“We remain just one tier down from the most restrictive tier of purple, which triggers rollbacks of additional activities and requires abiding by the state’s limited stay-at-home order,” said S.F. Public Health Director Dr. Grant Colfax on Tuesday in a live update of the city’s situation streamed on Facebook. “We are fast approaching the case count to be reassigned to the purple tier. Tier reassignments may occur any day of the week, and may occur more than once a week when the California Department of Public Health determines immediate action is needed. We expect to move into that more restrictive purple tier sometime soon, perhaps later this week.”

Referring to a graph comparing the city’s fall surge to the one in summer, Colfax added, “You see that line pretty much goes straight up. If this trend holds, we will be assigned the purple tier.”

Regardless of the city’s tier status, cases in the city are increasing at an unprecedented rate. An example Colfax gave to show the surge: The week ending Nov. 4, S.F. recorded an average of 73 new daily cases; the week ending Nov. 11, it went up to 95 new daily cases; and the week ending Nov. 18, the average leapt to 118.
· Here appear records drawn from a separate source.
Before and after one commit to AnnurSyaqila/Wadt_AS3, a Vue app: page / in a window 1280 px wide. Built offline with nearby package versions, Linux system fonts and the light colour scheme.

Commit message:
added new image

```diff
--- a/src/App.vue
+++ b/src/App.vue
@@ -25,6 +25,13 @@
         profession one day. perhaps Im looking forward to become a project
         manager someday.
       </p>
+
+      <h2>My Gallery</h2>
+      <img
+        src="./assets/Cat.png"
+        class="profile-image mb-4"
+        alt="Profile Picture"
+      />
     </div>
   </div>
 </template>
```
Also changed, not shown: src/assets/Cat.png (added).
Santa Clara County recorded its highest single-day new case count Tuesday with 512 cases reported and saw its highest number of hospitalizations with 197 patients.

“The ability for our hospitals to care for the most critical patients is a critical concern when dealing with COVID-19,” said Dr. Marty Fenstersheib, COVID-19 testing officer for the county of Santa Clara. “The more we protect ourselves and our families from COVID-19, the less likely we will be filling up hospital beds.”
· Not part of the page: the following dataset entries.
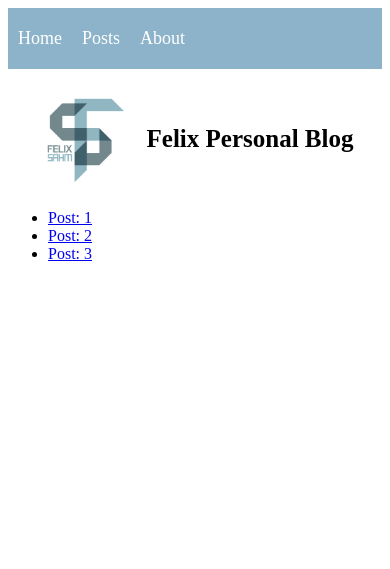
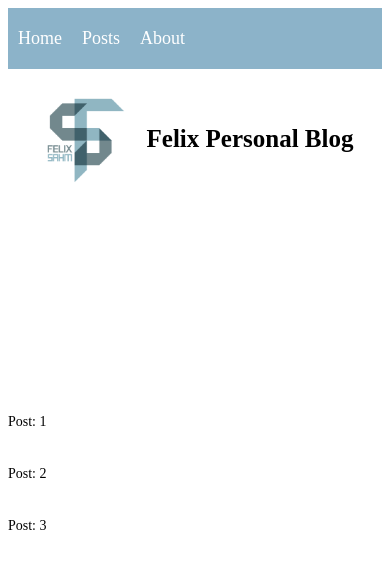
Before and after one commit to felixsahm/personal-blog, a Flask app: page /posts in a window 390 px wide. Shown: the top 569 px of the page. Run offline with Flask 3, Linux system fonts and the light colour scheme.

Commit message:
Add style for /posts/<slug>

```diff
--- a/static/css/style.css
+++ b/static/css/style.css
@@ -13,7 +13,7 @@ nav ul {
 }
 
 nav li {
-  margin: 0 15px;
+  margin: 0 20px;
 }
 
 nav a {
@@ -100,3 +100,46 @@ p {
     font-size: 25px;
   }
 }
+
+#posts {
+  display: flex;
+  align-items: center;
+  justify-content: center;
+  list-style-type: none; /* Entfernt die Standard-Aufzählungszeichen */
+  padding: 0; /* Entfernt die Standard-Padding */
+  margin: 0; /* Entfernt die Standard-Margin */
+  margin-top: 200px; /* Verschiebt die Liste nach unten */
+  font-size: 40px;
+}
+
+#posts li {
+  margin-right: 100px; /* Abstand zwischen den Listenelementen */
+}
+
+#posts a {
+  text-decoration: none; /* Entfernt die Unterstreichung der Links */
+  color: black; /* Setzt die Textfarbe */
+}
+/* Media Query für kleinere Bildschirme */
+@media (max-width: 768px) {
+  #posts {
+    flex-direction: column; /* Ändert die Ausrichtung zu vertikal */
+    align-items: flex-start; /* Linksbündig für vertikale Ausrichtung */
+  }
+
+  #posts li {
+    margin-right: 0; /* Kein rechter Abstand mehr, da vertikal */
+    margin-bottom: 10px; /* Abstand zwischen den Listenelementen */
+  }
+}
+
+/* Media Query für sehr kleine Bildschirme */
+@media (max-width: 480px) {
+  #posts li {
+    margin-bottom: 5px; /* Weniger Abstand für sehr kleine Bildschirme */
+  }
+
+  #posts a {
+    font-size: 14px; /* Kleinere Schriftgröße für Links */
+  }
+}
--- a/templates/posts.html
+++ b/templates/posts.html
@@ -24,9 +24,9 @@
     <h1>Felix Personal Blog</h1>
   </div>
 
-  <ul>
+  <ul id="posts">
     <li><a href="/posts/1">Post: 1</a></li>
-    <li><a href="/posts/2>">Post: 2</a></li>
+    <li><a href="/posts/2">Post: 2</a></li>
     <li><a href="/posts/3">Post: 3</a></li>
   </ul>
 </main>
```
Outside the Bay Area, the virus is spreading exponentially in some areas. Sacramento County on Tuesday reported nearly 1,000 new infections for its highest one-day total and three times the level of just a month ago.
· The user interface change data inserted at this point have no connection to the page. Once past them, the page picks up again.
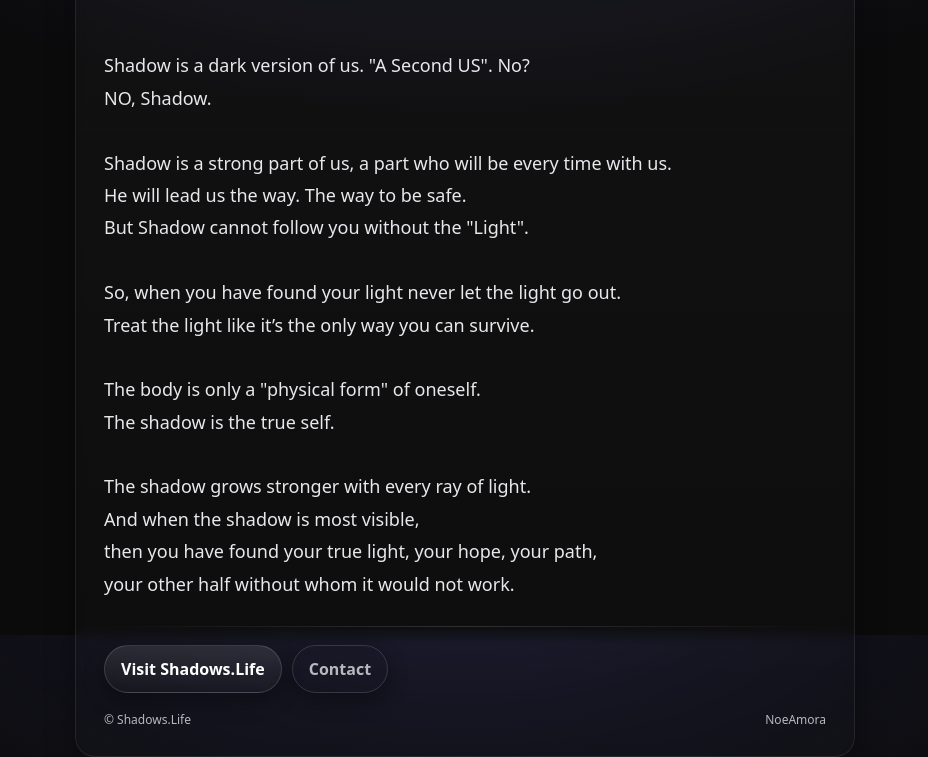
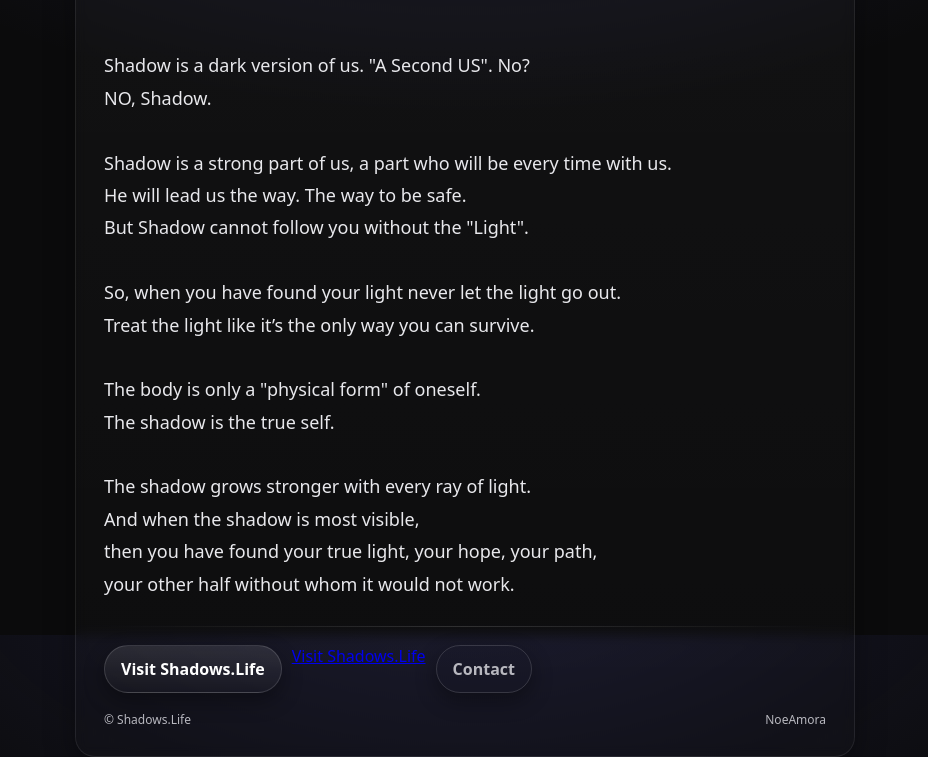
Before and after one commit to NoeAmora/Shadow-Light, a plain HTML site: page index.html in a window 1280 px wide. Shown: the part 165-922 px from the top of the page, without its empty margins (175-1103 px from the left). Drawn offline with Linux system fonts and the light colour scheme.

Commit message:
Update index.html

```diff
--- a/index.html
+++ b/index.html
@@ -160,6 +160,9 @@ your other half without whom it would not work.
       <!-- Primary link (you can change the href) -->
       <a class="btn" href="https://shadows.life/" target="_blank" rel="noopener">Visit Shadows.Life</a>
       <!-- Secondary link (placeholder you can edit) -->
+      <a href="https://www.instagram.com/zenityleaf/" target="_blank" class="button">
+    Visit Shadows.Life
+</a>
       <a class="btn ghost" href="mailto:contact@shadows.life">Contact</a>
     </div>
 
```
Los Angeles County, the state’s largest, has seen a fourth of all COVID-19 cases and this week passed a threshold set by county public health officials to trigger a three-week stay-at-home order — the first major lockdown since spring.

The Los Angeles County Department of Public Health did not immediately issue that order Tuesday but the rapid rise in cases made its adoption more and more likely.

“Our metrics are the most alarming metrics that we’ve ever seen,” county Public Health Director Barbara Ferrer said Tuesday. “Inaction in the face of this devastating acceleration of cases will cause irreparable harm.”

The county already has issued an order banning in-person restaurant dining as of Wednesday night for three weeks.

Los Angeles has begun to require travelers arriving to by airplane or train to sign a form acknowledging California’s recommended two-week self-quarantine in response to surging coronavirus cases.

Anyone over the age of 16 coming from another state or country must submit the form online before or upon arriving at Los Angeles International Airport, Van Nuys Airport or Union Station.

City officials said those who don’t submit the form may face a fine of up to $500.

Mayor Eric Garcetti announced the requirement on Monday as he warned the virus was “threatening to spiral out of control” in Los Angeles.

The Associated Press contributed to this story.